I’m Dan Capra. I’m a professor at Fordham Law School and I’ll provide you with a quick and down and dirty explanation of this particularly complicated area.
One of the problems of “Is stop-and-frisk legal?” is the term “stop-and-frisk" is kind of used by people who really kind of don’t know what they’re talking about, like in the presidential debate, for example.
Lester Holt: Stop and frisk was ruled unconstitutional in New York, because it largely singled out black and Hispanic young men—
Donald Trump: (interrupting) No, you’re wrong. It went before a judge, who was a very against-police judge.
Hillary Clinton: Stop and frisk was found to be unconstitutional and, in part, because it was ineffective. It did not do what it needed to do.

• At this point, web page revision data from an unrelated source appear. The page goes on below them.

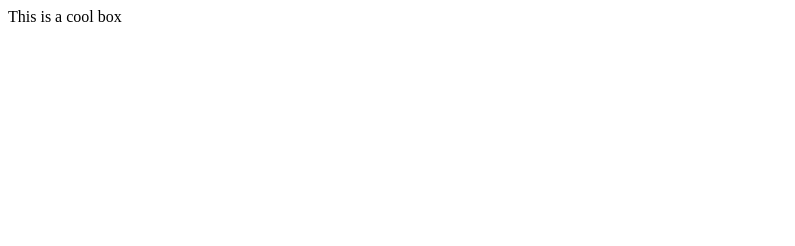
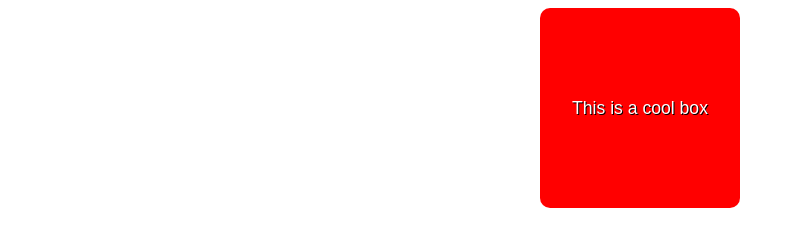
Before and after one commit to KatoGalaxy/katogalaxy.github.io, a plain HTML site: page lab3/part2/index.html in a window 1280 px wide. Shown: the whole page, without its empty margins (0-795 px from the left). Drawn offline with Linux system fonts and the light colour scheme.

Commit message:
Lab3/p2: Finished some of the box
There is a rounded border, colors, text alignment, shadows so far

```diff
--- a/lab3/part2/index.html
+++ b/lab3/part2/index.html
@@ -11,6 +11,7 @@
     <meta charset="utf-8" />
     <meta name="viewport" content="width=device-width" />
     <title>Cool box</title>
+    <link rel="stylesheet" href="style.css">
     <!-- your css link goes here -->
   </head>
   <body>
--- a/lab3/part2/style.css
+++ b/lab3/part2/style.css
@@ -2,4 +2,17 @@ html {
     font-family: sans-serif;
   }
 
+div {
+    width: 200px;
+    height: 200px;
+    border-radius: 10px;
+    margin: auto;
+    text-align: center;
+    align-content: center;
+    /* I found a table for px to rem sizes. 18px = 1.1rem, though honestly I'm not a math person so like. lol */
+    font-size: 1.1rem;
+    background-color: red;
+    color: white;
+    text-shadow: 1px 1px black;
+}
   /* Your CSS below here */
```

Daniel Capra: Stop and frisk has been established as a legal practice if certain conditions are met. And that’s by the Supreme Court in the famous case of Terry v. Ohio. What the court determined is that if officers had to have what is called “probable cause," the standard required to make an arrest, for street encounters and street investigations, then a lot of crime would go undetected, and there would be a risk to the public. So what the court did is basically invent a standard of proof called “reasonable suspicion,” which would allow officers to actually stop somebody’s movement and basically determine whether reasonable suspicion actually could lead to probable cause. To basically ask questions, “Where are you going? What are you doing? Who are you doing it with? Where ya been?” doing warrant checks, doing identification checks and the like, for a limited period of time. It’s not an arrest. It’s what’s called a “stop.” But attendant to the stop is the "frisk." And the frisk is for self-protection. If the officer has reasonable suspicion that the person is armed and dangerous—not just armed, but armed and dangerous—then the officer can search for those weapons that are on the person and also on whatever the person’s carrying, and also, as it happens, in the passenger compartment of the car if the person is stopped in their car. Upon reasonable suspicion, these searches can occur. So, is stop legal? The answer is yes, if the officer has reasonable suspicion that the suspect—the person—is about to commit or has committed a crime. Second, a frisk is legal, again, upon the condition that the officer has reasonable suspicion that the person whom they have stopped is armed and dangerous. Now, those are the basics. It’s a lot more complex than that. But the answer is stop and frisk is legal. However, there have been situations in which officers employ stop and frisk in an illegal fashion, and that is the issue that came up in the major lawsuit against the New York City Police Department about their stop and frisk program. The problem with the stop and frisk program as found by the judge—she found that stop and frisk was being used selectively, that it was actually an equal protection problem in the use of the stop and frisk program. That is to say, it was being used to discriminate against minorities, particularly young African-American men. Secondly, the court found that many of these stop and frisks were occurring without reasonable suspicion. They were occurring just because, for example, around a housing project at a particular time, or a particular place at a particular time. So essentially what the court found was that the quote stop-and-frisk program, not the idea of stop and frisk program, was unconstitutional as applied by the New York City Police Department, and basically that program has now been abandoned. But that doesn’t mean that stop and frisk has been abandoned. It just means that stop and frisk, when legally conducted, is a permissible police practice.